- What you are asked to do:
Reproduce each entry below exactly as it appears.

- Dataset records:

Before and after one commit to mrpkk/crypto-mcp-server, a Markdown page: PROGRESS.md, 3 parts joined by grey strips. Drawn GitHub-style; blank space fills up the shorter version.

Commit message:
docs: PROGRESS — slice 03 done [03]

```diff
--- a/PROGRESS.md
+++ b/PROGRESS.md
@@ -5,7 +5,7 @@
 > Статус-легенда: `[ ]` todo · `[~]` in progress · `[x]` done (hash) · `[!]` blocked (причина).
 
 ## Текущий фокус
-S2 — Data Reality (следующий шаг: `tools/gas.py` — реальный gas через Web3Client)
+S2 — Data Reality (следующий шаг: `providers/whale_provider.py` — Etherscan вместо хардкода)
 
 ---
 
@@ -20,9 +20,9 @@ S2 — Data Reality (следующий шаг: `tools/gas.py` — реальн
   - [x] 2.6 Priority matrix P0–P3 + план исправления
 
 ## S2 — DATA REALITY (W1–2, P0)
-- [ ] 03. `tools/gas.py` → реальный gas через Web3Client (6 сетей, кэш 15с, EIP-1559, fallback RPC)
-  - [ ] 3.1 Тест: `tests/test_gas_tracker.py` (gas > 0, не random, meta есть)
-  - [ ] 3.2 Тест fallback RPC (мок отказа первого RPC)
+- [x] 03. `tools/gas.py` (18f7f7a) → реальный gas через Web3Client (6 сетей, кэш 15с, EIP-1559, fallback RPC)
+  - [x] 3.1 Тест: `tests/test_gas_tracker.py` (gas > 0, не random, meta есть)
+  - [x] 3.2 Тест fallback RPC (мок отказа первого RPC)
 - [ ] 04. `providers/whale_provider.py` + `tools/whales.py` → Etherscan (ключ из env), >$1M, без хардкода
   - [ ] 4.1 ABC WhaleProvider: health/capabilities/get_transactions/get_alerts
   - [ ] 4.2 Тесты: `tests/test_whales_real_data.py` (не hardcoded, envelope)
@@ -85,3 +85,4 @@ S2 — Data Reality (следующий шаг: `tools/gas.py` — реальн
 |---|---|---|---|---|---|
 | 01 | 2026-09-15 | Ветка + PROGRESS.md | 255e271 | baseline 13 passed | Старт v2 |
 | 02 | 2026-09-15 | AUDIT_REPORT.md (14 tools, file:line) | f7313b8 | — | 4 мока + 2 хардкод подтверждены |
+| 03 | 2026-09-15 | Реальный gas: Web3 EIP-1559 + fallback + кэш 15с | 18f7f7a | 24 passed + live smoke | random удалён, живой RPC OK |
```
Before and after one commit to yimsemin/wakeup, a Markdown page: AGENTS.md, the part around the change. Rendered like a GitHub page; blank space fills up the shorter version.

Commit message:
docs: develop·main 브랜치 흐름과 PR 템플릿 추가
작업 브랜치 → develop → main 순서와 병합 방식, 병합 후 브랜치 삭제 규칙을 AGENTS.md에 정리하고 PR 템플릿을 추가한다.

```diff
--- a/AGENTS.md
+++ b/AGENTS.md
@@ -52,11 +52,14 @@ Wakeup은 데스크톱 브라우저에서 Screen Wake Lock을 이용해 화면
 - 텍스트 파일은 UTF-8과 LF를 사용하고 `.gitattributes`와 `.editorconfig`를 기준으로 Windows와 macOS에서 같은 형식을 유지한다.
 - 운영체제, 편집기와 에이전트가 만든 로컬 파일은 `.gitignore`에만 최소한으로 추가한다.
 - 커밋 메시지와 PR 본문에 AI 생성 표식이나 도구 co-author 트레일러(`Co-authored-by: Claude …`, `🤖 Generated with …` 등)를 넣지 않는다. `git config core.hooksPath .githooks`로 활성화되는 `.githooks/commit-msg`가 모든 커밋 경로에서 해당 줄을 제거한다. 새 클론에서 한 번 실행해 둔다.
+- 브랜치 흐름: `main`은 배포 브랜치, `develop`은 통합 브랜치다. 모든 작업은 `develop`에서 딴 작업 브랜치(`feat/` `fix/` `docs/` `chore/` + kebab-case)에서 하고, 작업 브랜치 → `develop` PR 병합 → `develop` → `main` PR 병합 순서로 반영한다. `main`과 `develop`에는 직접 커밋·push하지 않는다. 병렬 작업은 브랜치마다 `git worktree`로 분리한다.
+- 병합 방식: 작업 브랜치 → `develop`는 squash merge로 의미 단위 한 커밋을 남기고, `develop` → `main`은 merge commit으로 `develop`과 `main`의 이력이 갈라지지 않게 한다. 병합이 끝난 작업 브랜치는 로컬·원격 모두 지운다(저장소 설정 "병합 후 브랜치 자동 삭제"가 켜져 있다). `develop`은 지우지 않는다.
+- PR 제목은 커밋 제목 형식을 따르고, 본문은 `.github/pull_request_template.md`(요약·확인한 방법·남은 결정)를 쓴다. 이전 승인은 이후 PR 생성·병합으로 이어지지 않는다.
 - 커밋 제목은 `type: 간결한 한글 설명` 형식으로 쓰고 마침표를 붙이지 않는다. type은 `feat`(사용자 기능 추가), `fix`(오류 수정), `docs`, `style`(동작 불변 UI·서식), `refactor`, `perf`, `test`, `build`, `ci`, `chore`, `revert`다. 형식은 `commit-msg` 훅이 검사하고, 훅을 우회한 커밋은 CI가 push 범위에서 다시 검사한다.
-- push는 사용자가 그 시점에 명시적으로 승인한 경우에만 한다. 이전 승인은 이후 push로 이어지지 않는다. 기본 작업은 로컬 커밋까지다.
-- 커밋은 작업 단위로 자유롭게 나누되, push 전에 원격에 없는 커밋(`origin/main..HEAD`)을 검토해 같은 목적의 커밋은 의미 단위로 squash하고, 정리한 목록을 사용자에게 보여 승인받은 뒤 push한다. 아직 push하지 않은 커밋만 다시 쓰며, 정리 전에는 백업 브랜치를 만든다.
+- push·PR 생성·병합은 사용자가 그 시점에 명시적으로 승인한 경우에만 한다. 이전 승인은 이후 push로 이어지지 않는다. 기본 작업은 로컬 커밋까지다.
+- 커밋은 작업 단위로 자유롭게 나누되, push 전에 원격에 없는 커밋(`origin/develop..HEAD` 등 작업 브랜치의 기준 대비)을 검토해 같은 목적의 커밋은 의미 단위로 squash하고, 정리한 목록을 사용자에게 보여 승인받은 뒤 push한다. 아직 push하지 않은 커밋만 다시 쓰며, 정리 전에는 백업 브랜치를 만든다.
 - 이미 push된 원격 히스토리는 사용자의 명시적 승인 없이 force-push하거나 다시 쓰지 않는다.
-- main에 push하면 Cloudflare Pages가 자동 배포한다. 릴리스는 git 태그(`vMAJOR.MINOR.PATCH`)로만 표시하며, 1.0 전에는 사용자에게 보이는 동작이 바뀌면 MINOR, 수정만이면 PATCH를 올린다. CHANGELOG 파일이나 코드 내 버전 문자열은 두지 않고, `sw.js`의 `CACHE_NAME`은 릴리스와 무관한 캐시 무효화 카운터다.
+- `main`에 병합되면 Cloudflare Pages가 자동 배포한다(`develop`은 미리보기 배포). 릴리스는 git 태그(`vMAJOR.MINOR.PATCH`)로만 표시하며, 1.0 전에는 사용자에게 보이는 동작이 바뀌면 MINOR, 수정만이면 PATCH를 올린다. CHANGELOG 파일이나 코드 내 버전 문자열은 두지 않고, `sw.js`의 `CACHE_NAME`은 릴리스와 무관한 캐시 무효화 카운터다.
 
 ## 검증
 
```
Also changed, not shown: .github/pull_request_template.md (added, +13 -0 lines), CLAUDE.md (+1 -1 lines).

- Task result:
Before and after one commit to mrpkk/crypto-mcp-server, a Markdown page: PROGRESS.md, 3 parts joined by grey strips. Drawn GitHub-style; blank space fills up the shorter version.

Commit message:
docs: PROGRESS — slice 03 done [03]

```diff
--- a/PROGRESS.md
+++ b/PROGRESS.md
@@ -5,7 +5,7 @@
 > Статус-легенда: `[ ]` todo · `[~]` in progress · `[x]` done (hash) · `[!]` blocked (причина).
 
 ## Текущий фокус
-S2 — Data Reality (следующий шаг: `tools/gas.py` — реальный gas через Web3Client)
+S2 — Data Reality (следующий шаг: `providers/whale_provider.py` — Etherscan вместо хардкода)
 
 ---
 
@@ -20,9 +20,9 @@ S2 — Data Reality (следующий шаг: `tools/gas.py` — реальн
   - [x] 2.6 Priority matrix P0–P3 + план исправления
 
 ## S2 — DATA REALITY (W1–2, P0)
-- [ ] 03. `tools/gas.py` → реальный gas через Web3Client (6 сетей, кэш 15с, EIP-1559, fallback RPC)
-  - [ ] 3.1 Тест: `tests/test_gas_tracker.py` (gas > 0, не random, meta есть)
-  - [ ] 3.2 Тест fallback RPC (мок отказа первого RPC)
+- [x] 03. `tools/gas.py` (18f7f7a) → реальный gas через Web3Client (6 сетей, кэш 15с, EIP-1559, fallback RPC)
+  - [x] 3.1 Тест: `tests/test_gas_tracker.py` (gas > 0, не random, meta есть)
+  - [x] 3.2 Тест fallback RPC (мок отказа первого RPC)
 - [ ] 04. `providers/whale_provider.py` + `tools/whales.py` → Etherscan (ключ из env), >$1M, без хардкода
   - [ ] 4.1 ABC WhaleProvider: health/capabilities/get_transactions/get_alerts
   - [ ] 4.2 Тесты: `tests/test_whales_real_data.py` (не hardcoded, envelope)
@@ -85,3 +85,4 @@ S2 — Data Reality (следующий шаг: `tools/gas.py` — реальн
 |---|---|---|---|---|---|
 | 01 | 2026-09-15 | Ветка + PROGRESS.md | 255e271 | baseline 13 passed | Старт v2 |
 | 02 | 2026-09-15 | AUDIT_REPORT.md (14 tools, file:line) | f7313b8 | — | 4 мока + 2 хардкод подтверждены |
+| 03 | 2026-09-15 | Реальный gas: Web3 EIP-1559 + fallback + кэш 15с | 18f7f7a | 24 passed + live smoke | random удалён, живой RPC OK |
```
Before and after one commit to yimsemin/wakeup, a Markdown page: AGENTS.md, the part around the change. Rendered like a GitHub page; blank space fills up the shorter version.

Commit message:
docs: develop·main 브랜치 흐름과 PR 템플릿 추가
작업 브랜치 → develop → main 순서와 병합 방식, 병합 후 브랜치 삭제 규칙을 AGENTS.md에 정리하고 PR 템플릿을 추가한다.

```diff
--- a/AGENTS.md
+++ b/AGENTS.md
@@ -52,11 +52,14 @@ Wakeup은 데스크톱 브라우저에서 Screen Wake Lock을 이용해 화면
 - 텍스트 파일은 UTF-8과 LF를 사용하고 `.gitattributes`와 `.editorconfig`를 기준으로 Windows와 macOS에서 같은 형식을 유지한다.
 - 운영체제, 편집기와 에이전트가 만든 로컬 파일은 `.gitignore`에만 최소한으로 추가한다.
 - 커밋 메시지와 PR 본문에 AI 생성 표식이나 도구 co-author 트레일러(`Co-authored-by: Claude …`, `🤖 Generated with …` 등)를 넣지 않는다. `git config core.hooksPath .githooks`로 활성화되는 `.githooks/commit-msg`가 모든 커밋 경로에서 해당 줄을 제거한다. 새 클론에서 한 번 실행해 둔다.
+- 브랜치 흐름: `main`은 배포 브랜치, `develop`은 통합 브랜치다. 모든 작업은 `develop`에서 딴 작업 브랜치(`feat/` `fix/` `docs/` `chore/` + kebab-case)에서 하고, 작업 브랜치 → `develop` PR 병합 → `develop` → `main` PR 병합 순서로 반영한다. `main`과 `develop`에는 직접 커밋·push하지 않는다. 병렬 작업은 브랜치마다 `git worktree`로 분리한다.
+- 병합 방식: 작업 브랜치 → `develop`는 squash merge로 의미 단위 한 커밋을 남기고, `develop` → `main`은 merge commit으로 `develop`과 `main`의 이력이 갈라지지 않게 한다. 병합이 끝난 작업 브랜치는 로컬·원격 모두 지운다(저장소 설정 "병합 후 브랜치 자동 삭제"가 켜져 있다). `develop`은 지우지 않는다.
+- PR 제목은 커밋 제목 형식을 따르고, 본문은 `.github/pull_request_template.md`(요약·확인한 방법·남은 결정)를 쓴다. 이전 승인은 이후 PR 생성·병합으로 이어지지 않는다.
 - 커밋 제목은 `type: 간결한 한글 설명` 형식으로 쓰고 마침표를 붙이지 않는다. type은 `feat`(사용자 기능 추가), `fix`(오류 수정), `docs`, `style`(동작 불변 UI·서식), `refactor`, `perf`, `test`, `build`, `ci`, `chore`, `revert`다. 형식은 `commit-msg` 훅이 검사하고, 훅을 우회한 커밋은 CI가 push 범위에서 다시 검사한다.
-- push는 사용자가 그 시점에 명시적으로 승인한 경우에만 한다. 이전 승인은 이후 push로 이어지지 않는다. 기본 작업은 로컬 커밋까지다.
-- 커밋은 작업 단위로 자유롭게 나누되, push 전에 원격에 없는 커밋(`origin/main..HEAD`)을 검토해 같은 목적의 커밋은 의미 단위로 squash하고, 정리한 목록을 사용자에게 보여 승인받은 뒤 push한다. 아직 push하지 않은 커밋만 다시 쓰며, 정리 전에는 백업 브랜치를 만든다.
+- push·PR 생성·병합은 사용자가 그 시점에 명시적으로 승인한 경우에만 한다. 이전 승인은 이후 push로 이어지지 않는다. 기본 작업은 로컬 커밋까지다.
+- 커밋은 작업 단위로 자유롭게 나누되, push 전에 원격에 없는 커밋(`origin/develop..HEAD` 등 작업 브랜치의 기준 대비)을 검토해 같은 목적의 커밋은 의미 단위로 squash하고, 정리한 목록을 사용자에게 보여 승인받은 뒤 push한다. 아직 push하지 않은 커밋만 다시 쓰며, 정리 전에는 백업 브랜치를 만든다.
 - 이미 push된 원격 히스토리는 사용자의 명시적 승인 없이 force-push하거나 다시 쓰지 않는다.
-- main에 push하면 Cloudflare Pages가 자동 배포한다. 릴리스는 git 태그(`vMAJOR.MINOR.PATCH`)로만 표시하며, 1.0 전에는 사용자에게 보이는 동작이 바뀌면 MINOR, 수정만이면 PATCH를 올린다. CHANGELOG 파일이나 코드 내 버전 문자열은 두지 않고, `sw.js`의 `CACHE_NAME`은 릴리스와 무관한 캐시 무효화 카운터다.
+- `main`에 병합되면 Cloudflare Pages가 자동 배포한다(`develop`은 미리보기 배포). 릴리스는 git 태그(`vMAJOR.MINOR.PATCH`)로만 표시하며, 1.0 전에는 사용자에게 보이는 동작이 바뀌면 MINOR, 수정만이면 PATCH를 올린다. CHANGELOG 파일이나 코드 내 버전 문자열은 두지 않고, `sw.js`의 `CACHE_NAME`은 릴리스와 무관한 캐시 무효화 카운터다.
 
 ## 검증
 
```
Also changed, not shown: .github/pull_request_template.md (added, +13 -0 lines), CLAUDE.md (+1 -1 lines).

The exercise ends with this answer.